This study is concerned with anthropomorphic landscapes in the 16th and 17th century art in western Europe, their origins and legacy. The composition of such works is based on the idea of double-imaging: they are visual representations of fantastic landscapes depicted in the form of human heads or whole figures, in which trees, rocks, buildings and other elements of the natural and man made environments are used to represent anatomical features. Such images escape classification and make terms traditionally used in the history of art to describe pictorial genres redundant. No earlier monographic study of anthropomorphic landscapes has been located. When considered previously, individual examples of anthropomorphic landscapes were considered as anamorphoses (art of distorted perspective) or composite heads in the style of Giuseppe Arcimboldo, ie grotesque depictions of people whose bodies consisted of various objects. By stressing the 'portraiture' aspect of the composition earlier scholars neglected the landscape. In this study these approaches are re-examined in the light of contemporary visual and textual evidence and a different iconological interpretation is proposed. Within the double-imaging the image of man and the image of Nature are regarded here as equally important and totally interrelated: man is the image of the world. Anthropomorphic landscapes are seen as meaningful cosmological representations of the world. They illustrate the religious, philosophical, scientific and artistic concept of man being 'a little world'. This ancient tenet of natural philosophy has been replaced by modern concepts of the world and the cosmological meaning of anthropomorphic landscapes has been lost. This research is also concerned with the use of digital technologies in iconographical analysis and interpretation. The catalogue raisonne of anthropomorphic landscapes has the format of an interactive multimedia application. It also incorporates an anthology of texts on anthropomorphism and a biographical dictionary. The iconographical analysis of the works was greatly aided by image processing, and the use of pattern recognition techniques was investigated as an alternative to traditional classification systems.

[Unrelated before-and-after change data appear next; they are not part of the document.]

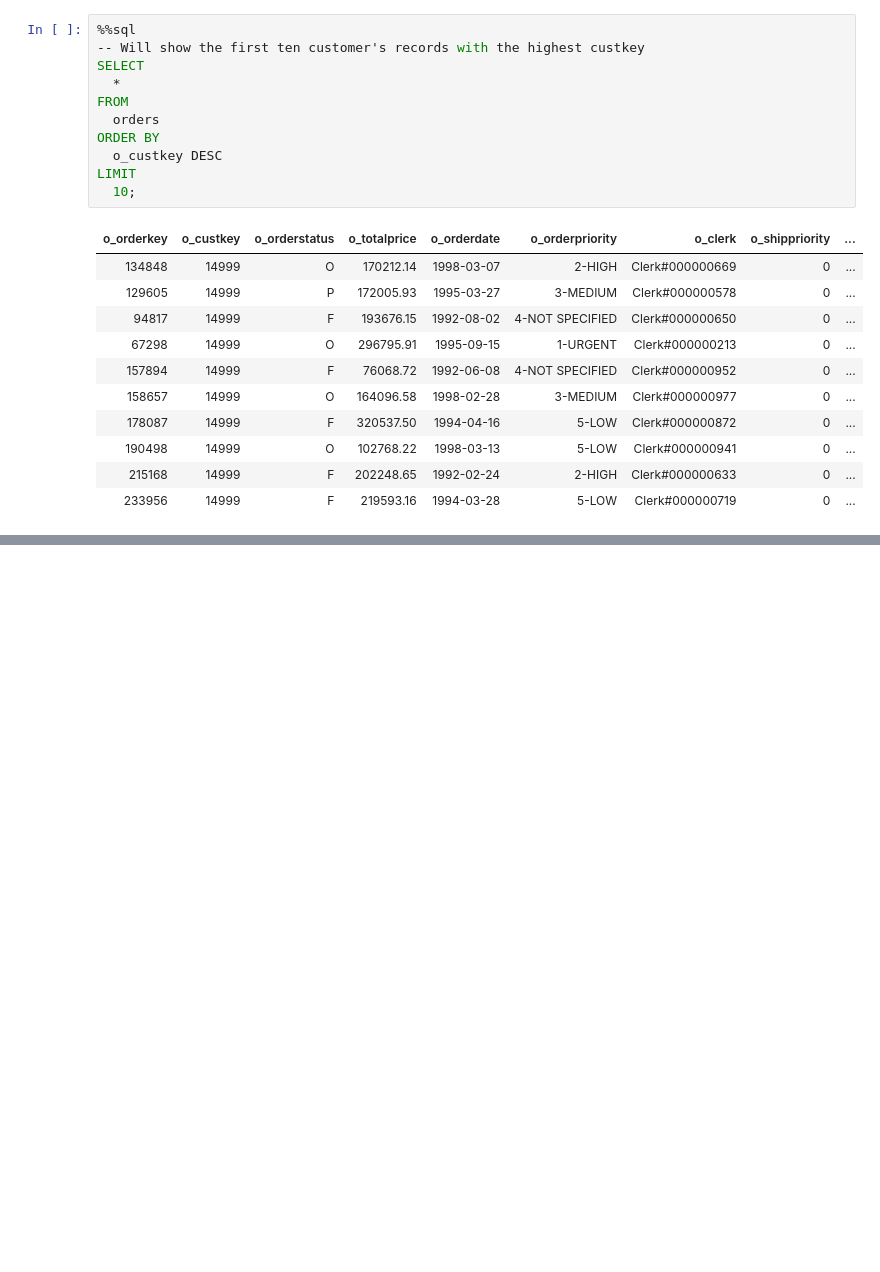
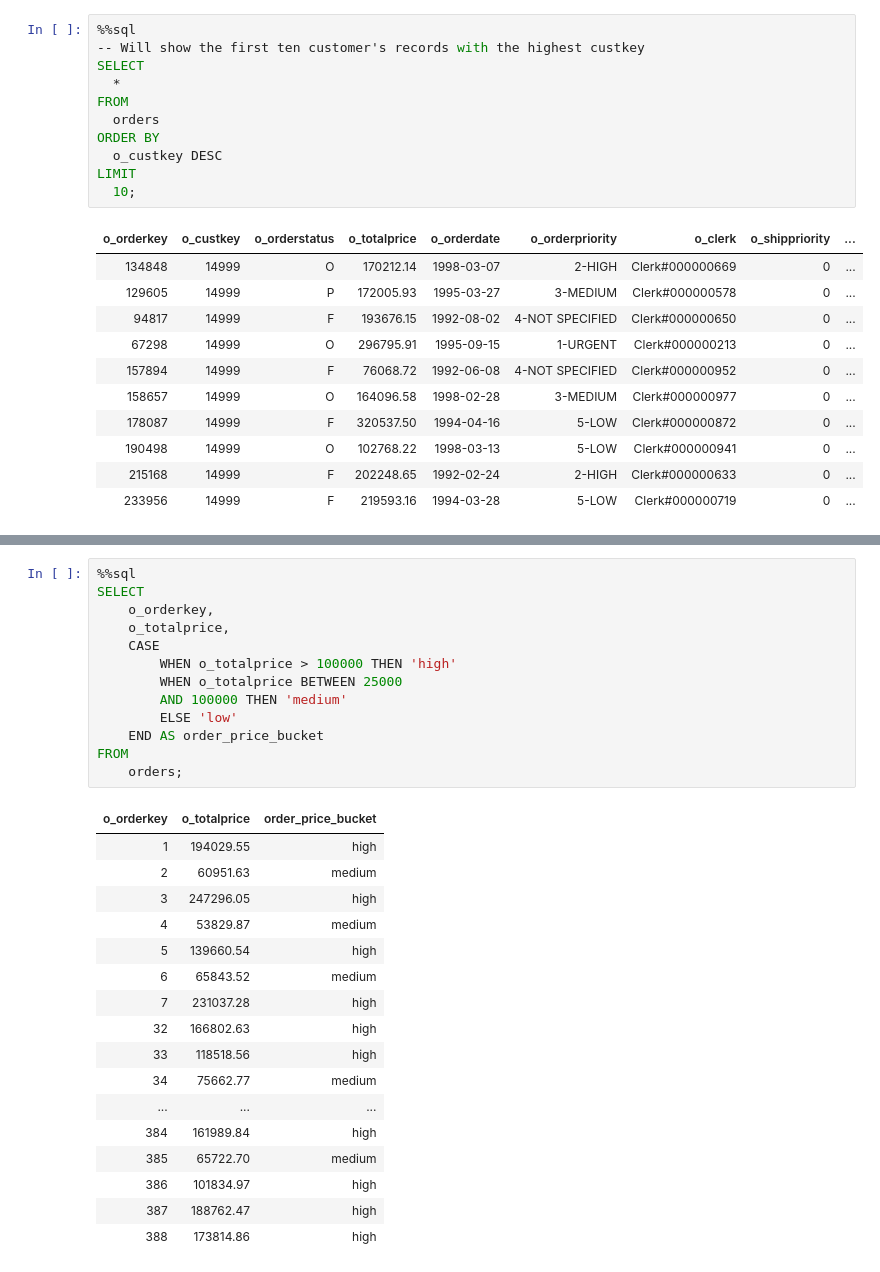
Before and after one commit to shus1699/defb, a Jupyter notebook: notebooks/starter-notebook.ipynb, the cells around one changed output, grey strips where cells are left out. Saved outputs shown, nothing was run; the diff lists cells and outputs as text; blank space fills up the shorter version.

```diff
--- a/notebooks/starter-notebook.ipynb
+++ b/notebooks/starter-notebook.ipynb
@@ -518,0 +687,31 @@ INNER JOIN dim_customers c ON o.o_custkey = c.c_custkey;
+# %%
+%%sql
+SELECT
+    o_orderkey,
+    o_totalprice,
+    CASE
+        WHEN o_totalprice > 100000 THEN 'high'
+        WHEN o_totalprice BETWEEN 25000
+        AND 100000 THEN 'medium'
+        ELSE 'low'
+    END AS order_price_bucket
+FROM
+    orders;
+# %% [output]
+| o_orderkey | o_totalprice | order_price_bucket |
+| 1 | 194029.55 | high |
+| 2 | 60951.63 | medium |
+| 3 | 247296.05 | high |
+| 4 | 53829.87 | medium |
+| 5 | 139660.54 | high |
+| 6 | 65843.52 | medium |
+| 7 | 231037.28 | high |
+| 32 | 166802.63 | high |
+| 33 | 118518.56 | high |
+| 34 | 75662.77 | medium |
+| ... | ... | ... |
+| 384 | 161989.84 | high |
+| 385 | 65722.70 | medium |
+| 386 | 101834.97 | high |
+| 387 | 188762.47 | high |
+| 388 | 173814.86 | high |
```
Also changed, not shown: parts of 35 cells of this notebook.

The implications of digital imaging methods and the role of digital discourse as an interpretive technique for iconographic studies are also considered.
|Date of Award||1998|
- Nottingham Trent University